Two weeks ago, the California Supreme Court unanimously struck down a provision of Proposition 83—commonly known as Jessica’s Law—that had barred all registered sex offenders from living within 2000 feet of any school or park. The Court held the provision was unconstitutional to the extent that it applied automatically across the board to every registered parolee in San Diego County. The Court affirmed, however, the state’s right to impose residency restrictions—whether more or less stringent than Proposition 83—on individual parolees based on the particular circumstances of a case.
It’s not hard to understand why this makes sense when, depending on the map and makeup of a county, these people have nowhere to live. They may no longer be able to live with their families, in sober-living homes, or even in homeless shelters depending on the location. In San Diego, where the lawsuit was brought, Proposition 83 had effectively barred registered parolees from access to over 97 percent of the county’s available housing, and realistically, the remaining three percent was not entirely available either due to high rents, low vacancies, and the unwillingness of some landlords to rent to the parolees. Ultimately, the residency restrictions made everyone less safe by sabotaging parole: destroying people’s ability to live and work and making it more difficult to supervise them.

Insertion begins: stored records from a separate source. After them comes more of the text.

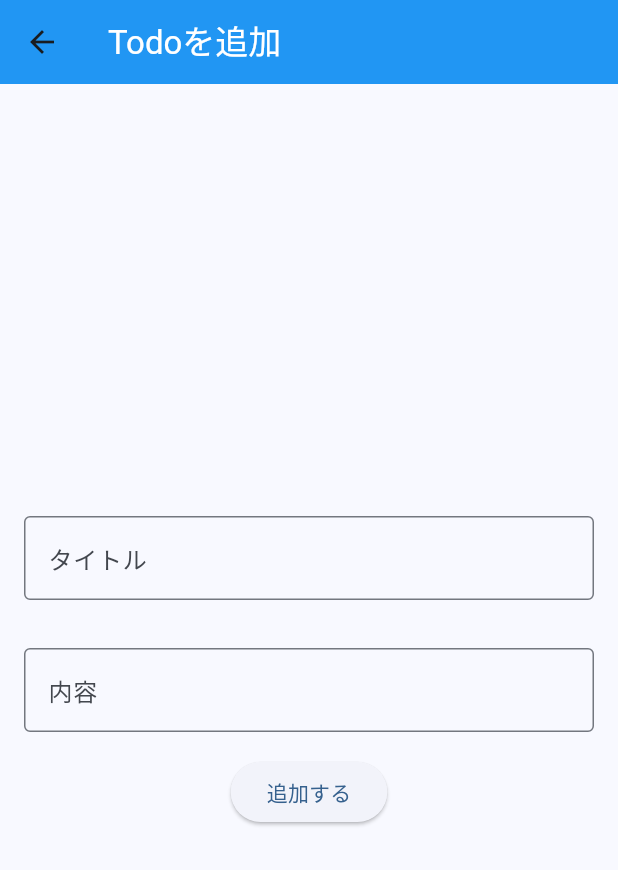
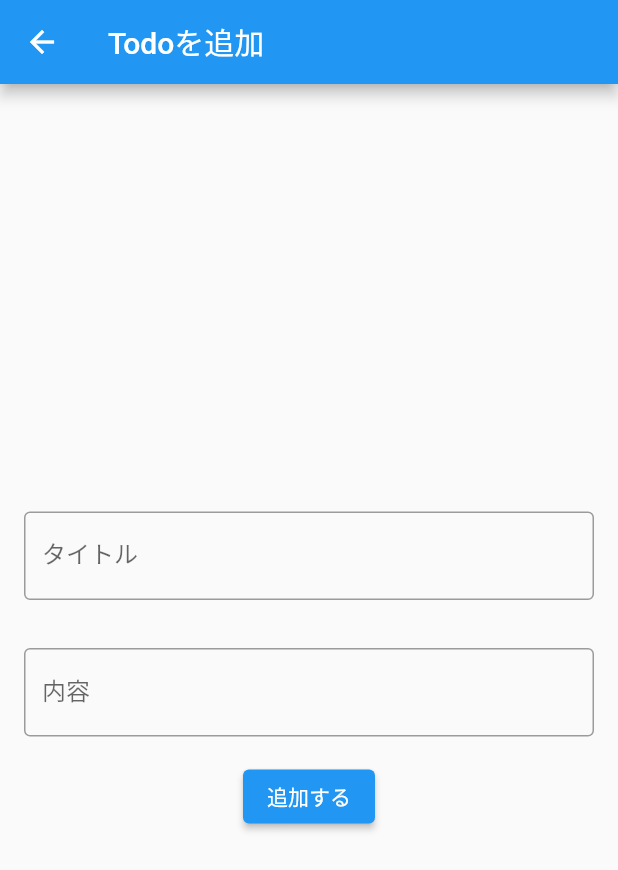
Before and after one commit to TomoyaMizumori/documents, a Flutter app: the screen it shows after launch, after a tap on the "add" icon, on a phone screen of 412 x 824 dp. Shown: the top 870 px of the screen. Run offline on Flutter 3.47's test engine with Material 3 defaults, Android fonts, the light colour scheme and no system bars; network calls fail.

Commit message:
header style修正

```diff
--- a/flutter/todo_practice/lib/main.dart
+++ b/flutter/todo_practice/lib/main.dart
@@ -14,9 +14,9 @@ class MyApp extends StatelessWidget {
     return MaterialApp(
       title: 'Flutter Demo',
       theme: ThemeData(
-        colorScheme: ColorScheme.fromSeed(seedColor: Colors.blue),
-        useMaterial3: true,
-      ),
+          primarySwatch: Colors.blue,
+          primaryColor: Colors.blue,
+          useMaterial3: false),
       home: const TodoList(),
     );
   }
--- a/flutter/todo_practice/lib/todo_add.dart
+++ b/flutter/todo_practice/lib/todo_add.dart
@@ -20,9 +20,7 @@ class _TodoAdd extends State<TodoAdd> {
       appBar: AppBar(
         title: const Text(
           'Todoを追加',
-          style: TextStyle(color: Colors.white),
         ),
-        backgroundColor: Colors.blue,
       ),
       body: Form(
           key: formKey,
--- a/flutter/todo_practice/lib/todo_detail.dart
+++ b/flutter/todo_practice/lib/todo_detail.dart
@@ -22,9 +22,7 @@ class TodoDetail extends StatelessWidget {
       appBar: AppBar(
         title: const Text(
           'Todo詳細',
-          style: TextStyle(color: Colors.white),
         ),
-        backgroundColor: Colors.blue,
       ),
       body: Form(
           child: Column(
--- a/flutter/todo_practice/lib/todo_list.dart
+++ b/flutter/todo_practice/lib/todo_list.dart
@@ -58,9 +58,7 @@ class _TodoList extends State<TodoList> {
       appBar: AppBar(
         title: Text(
           'TODO一覧(完了済み${completedList.length}/${unCompletedList.length + completedList.length})',
-          style: const TextStyle(color: Colors.white),
         ),
-        backgroundColor: Colors.blue,
       ),
       body: Column(
         mainAxisAlignment: MainAxisAlignment.center,
```
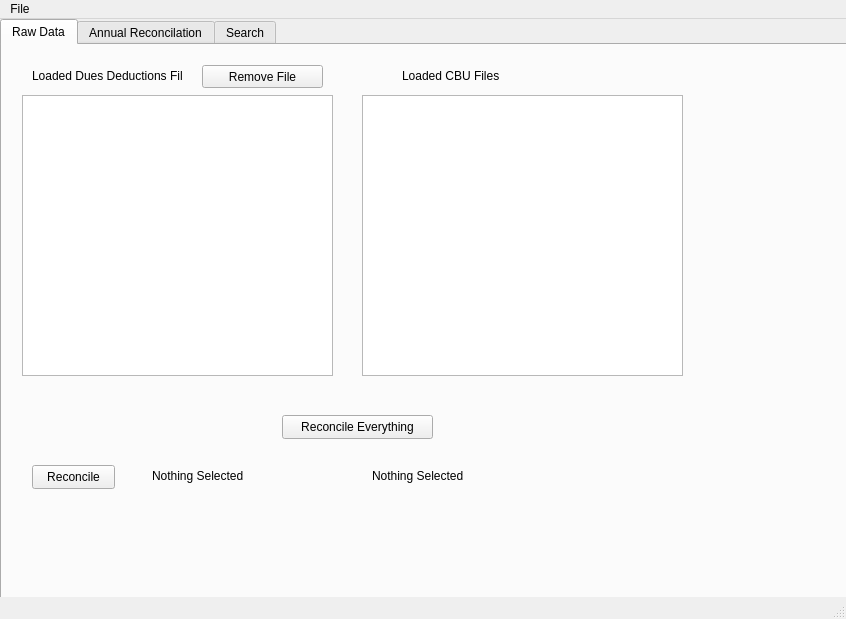
The window that Test.ui (slipschutz/geu) describes before a commit, drawn with Qt 5.
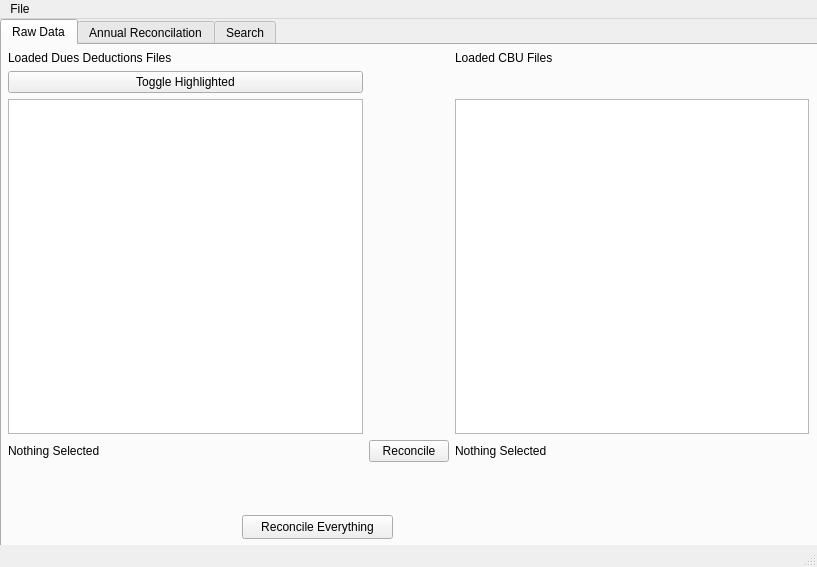
The same window after the commit. The open tabs and pages were chosen to show the change.

Commit message:
Added the capability to select many items in the dues list widget and a button that selects those for the annual reconcilliation list
Added the fees reconcilliation to the function as well

```diff
--- a/Test.ui
+++ b/Test.ui
@@ -6,8 +6,8 @@
    <rect>
     <x>0</x>
     <y>0</y>
-    <width>846</width>
-    <height>619</height>
+    <width>817</width>
+    <height>567</height>
    </rect>
   </property>
   <property name="windowTitle">
@@ -19,8 +19,8 @@
      <rect>
       <x>0</x>
       <y>0</y>
-      <width>851</width>
-      <height>591</height>
+      <width>821</width>
+      <height>541</height>
      </rect>
     </property>
     <property name="currentIndex">
@@ -30,70 +30,11 @@
      <attribute name="title">
       <string>Raw Data</string>
      </attribute>
-     <widget class="QListWidget" name="CBUListWidget">
-      <property name="geometry">
-       <rect>
-        <x>360</x>
-        <y>50</y>
-        <width>321</width>
-        <height>281</height>
-       </rect>
-      </property>
-     </widget>
-     <widget class="QLabel" name="labelForCBUList">
-      <property name="geometry">
-       <rect>
-        <x>400</x>
-        <y>10</y>
-        <width>151</width>
-        <height>41</height>
-       </rect>
-      </property>
-      <property name="text">
-       <string>Loaded CBU Files</string>
-      </property>
-     </widget>
-     <widget class="QListWidget" name="DuesListWidget">
-      <property name="geometry">
-       <rect>
-        <x>20</x>
-        <y>50</y>
-        <width>311</width>
-        <height>281</height>
-       </rect>
-      </property>
-     </widget>
-     <widget class="QLabel" name="labelForDuesList">
-      <property name="geometry">
-       <rect>
-        <x>30</x>
-        <y>10</y>
-        <width>151</width>
-        <height>41</height>
-       </rect>
-      </property>
-      <property name="text">
-       <string>Loaded Dues Deductions Files</string>
-      </property>
-     </widget>
-     <widget class="QPushButton" name="RemoveFileButton">
-      <property name="geometry">
-       <rect>
-        <x>200</x>
-        <y>20</y>
-        <width>121</width>
-        <height>23</height>
-       </rect>
-      </property>
-      <property name="text">
-       <string>Remove File</string>
-      </property>
-     </widget>
      <widget class="QPushButton" name="ReconcileEveryThingButton">
       <property name="geometry">
        <rect>
-        <x>280</x>
-        <y>370</y>
+        <x>240</x>
+        <y>470</y>
         <width>151</width>
         <height>24</height>
        </rect>
@@ -102,44 +43,65 @@
        <string>Reconcile Everything</string>
       </property>
      </widget>
-     <widget class="QPushButton" name="ReconcileButton">
+     <widget class="QWidget" name="gridLayoutWidget_2">
       <property name="geometry">
        <rect>
-        <x>30</x>
-        <y>420</y>
-        <width>83</width>
-        <height>24</height>
+        <x>6</x>
+        <y>6</y>
+        <width>801</width>
+        <height>411</height>
        </rect>
       </property>
-      <property name="text">
-       <string>Reconcile</string>
-      </property>
-     </widget>
-     <widget class="QLabel" name="labelDuesFile">
-      <property name="geometry">
-       <rect>
-        <x>150</x>
-        <y>420</y>
-        <width>201</width>
-        <height>21</height>
-       </rect>
-      </property>
-      <property name="text">
-       <string>Nothing Selected</string>
-      </property>
-     </widget>
-     <widget class="QLabel" name="labelCBUFile">
-      <property name="geometry">
-       <rect>
-        <x>370</x>
-        <y>420</y>
-        <width>201</width>
-        <height>21</height>
-       </rect>
-      </property>
-      <property name="text">
-       <string>Nothing Selected</string>
-      </property>
+      <layout class="QGridLayout" name="gridLayout_2">
+       <item row="0" column="2">
+        <widget class="QLabel" name="labelForCBUList">
+         <property name="text">
+          <string>Loaded CBU Files</string>
+         </property>
+        </widget>
+       </item>
+       <item row="2" column="2">
+        <widget class="QListWidget" name="CBUListWidget"/>
+       </item>
+       <item row="2" column="0">
+        <widget class="QListWidget" name="DuesListWidget"/>
+       </item>
+       <item row="10" column="1">
+        <widget class="QPushButton" name="ReconcileButton">
+         <property name="text">
+          <string>Reconcile</string>
+         </property>
+        </widget>
+       </item>
+       <item row="0" column="0">
+        <widget class="QLabel" name="labelForDuesList">
+         <property name="text">
+          <string>Loaded Dues Deductions Files</string>
+         </property>
+        </widget>
+       </item>
+       <item row="10" column="2">
+        <widget class="QLabel" name="labelCBUFile">
+         <property name="text">
+          <string>Nothing Selected</string>
+         </property>
+        </widget>
+       </item>
+       <item row="10" column="0">
+        <widget class="QLabel" name="labelDuesFile">
+         <property name="text">
+          <string>Nothing Selected</string>
+         </property>
+        </widget>
+       </item>
+       <item row="1" column="0">
+        <widget class="QPushButton" name="ToggleButton">
+         <property name="text">
+          <string>Toggle Highlighted</string>
+         </property>
+        </widget>
+       </item>
+      </layout>
      </widget>
     </widget>
     <widget class="QWidget" name="tab">
@@ -457,7 +419,7 @@
     <rect>
      <x>0</x>
      <y>0</y>
-     <width>846</width>
+     <width>817</width>
      <height>22</height>
     </rect>
    </property>
```
Left out of the diff: 2 changed lines with no effect on the pictures. The commit also changes 2 other files.
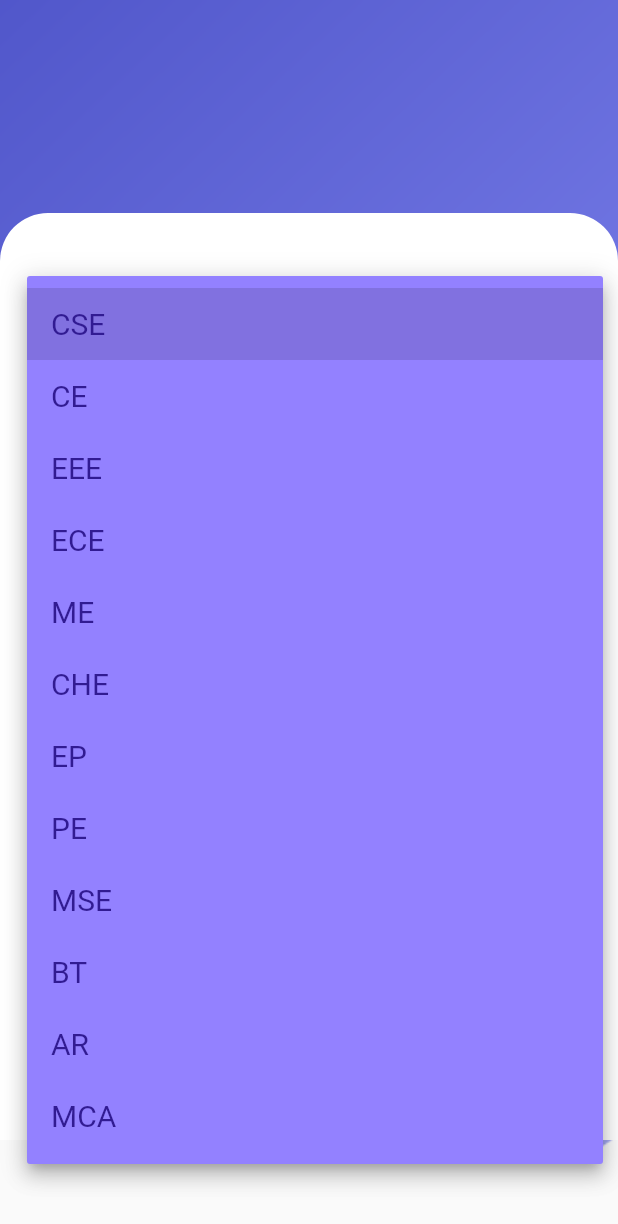
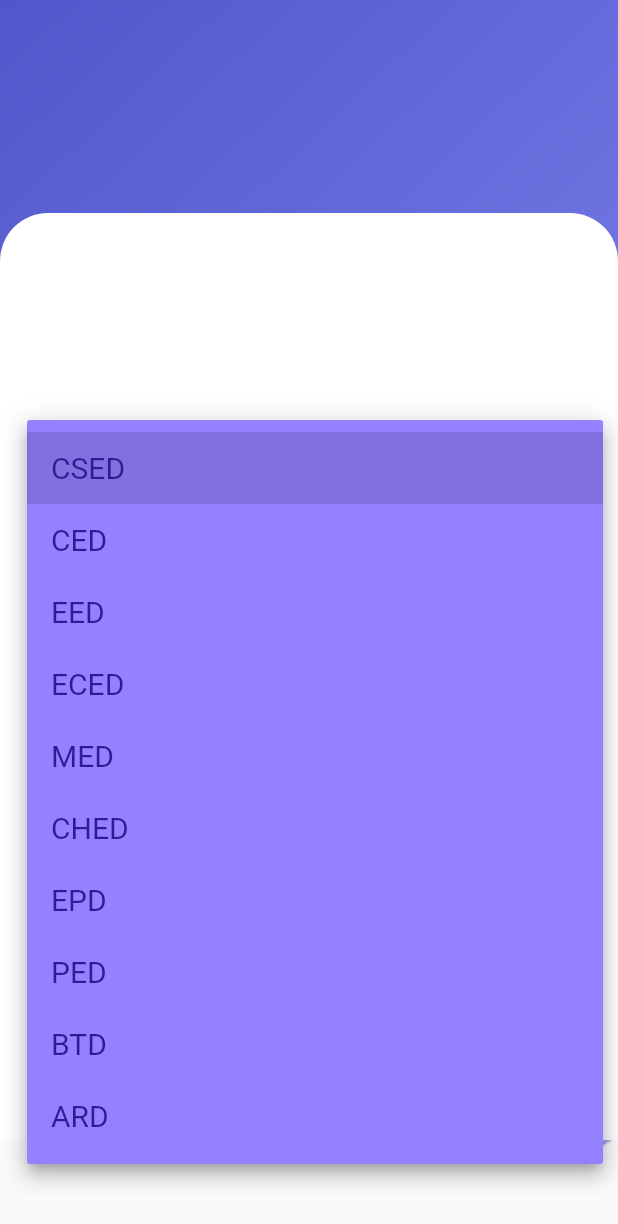
Before and after one commit to aadhi-prem/Duty-Normalizer-App, a Flutter app: the Filter_Indv screen opened directly, after a tap on "Select Stream:", on a phone screen of 412 x 824 dp. Shown: the top 1224 px of the screen. Run offline on Flutter 3.47's test engine with Material 2 defaults, Android fonts, the phone set to English and light mode, and no system bars; our stand-ins replace csv, dotted_border, file_picker, fluttertoast, open_file and 3 more; missing offline and left inert: dart:ffi; accounts and stored records are empty; project files that could hold a hidden picture were left out.

Commit message:
Add files via upload
updated dept list

```diff
--- a/lib/filter_reportINDV.dart
+++ b/lib/filter_reportINDV.dart
@@ -22,7 +22,7 @@ class _Filter_IndvState extends State<Filter_Indv> {
 
 
 
-  List _deptList=["CSE","CE","EEE","ECE","ME","CHE","EP","PE","MSE","BT","AR","MCA"];
+  List _deptList=["CSED","CED","EED","ECED","MED","CHED","EPD","PED","BTD","ARD"];
   List _catList=["MTech","PhD","Faculty"];
   // String _year='';
   String? dept;
```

This was true of the four plaintiffs who brought the lawsuit, each of whom was rendered homeless by Proposition 83. Two of them had been sleeping in alleys behind the parole office at the suggestion of their parole agents (who were likely at a loss themselves about what to do). One of them had followed his parole agent’s suggestion to live in the riverbed of the San Diego River. The first was a man who was registered because of a 1991 conviction for sexual assault against an adult woman, and who had no other convictions for sex crimes and no convictions at all for crimes against children. The second was a man who was registered because of a 1989 conviction for misdemeanor sexual battery against an adult woman; he too had no other convictions for sex crimes and no convictions at all for crimes against children. The third was a woman who was registered for a 1988 conviction for committing a lewd and lascivious act on her daughter, who was under the age of 14 at the time, but had no other convictions for sex crimes or crimes against children. The fourth was a man who was registered because of a 1981 case when he was 15 years old, and a juvenile court found that he’d committed a lewd and lascivious act on his 10-year-old sister. He too had no other convictions for sex crimes or crimes against children.
After an eight-day evidentiary hearing on these issues, the trial court concluded that the residency restrictions were unconstitutional as a mandatory condition on all parolees, but they could be imposed as discretionary conditions on a case-by-case basis.
On review, the Court of Appeal and, now, the Supreme Court have agreed.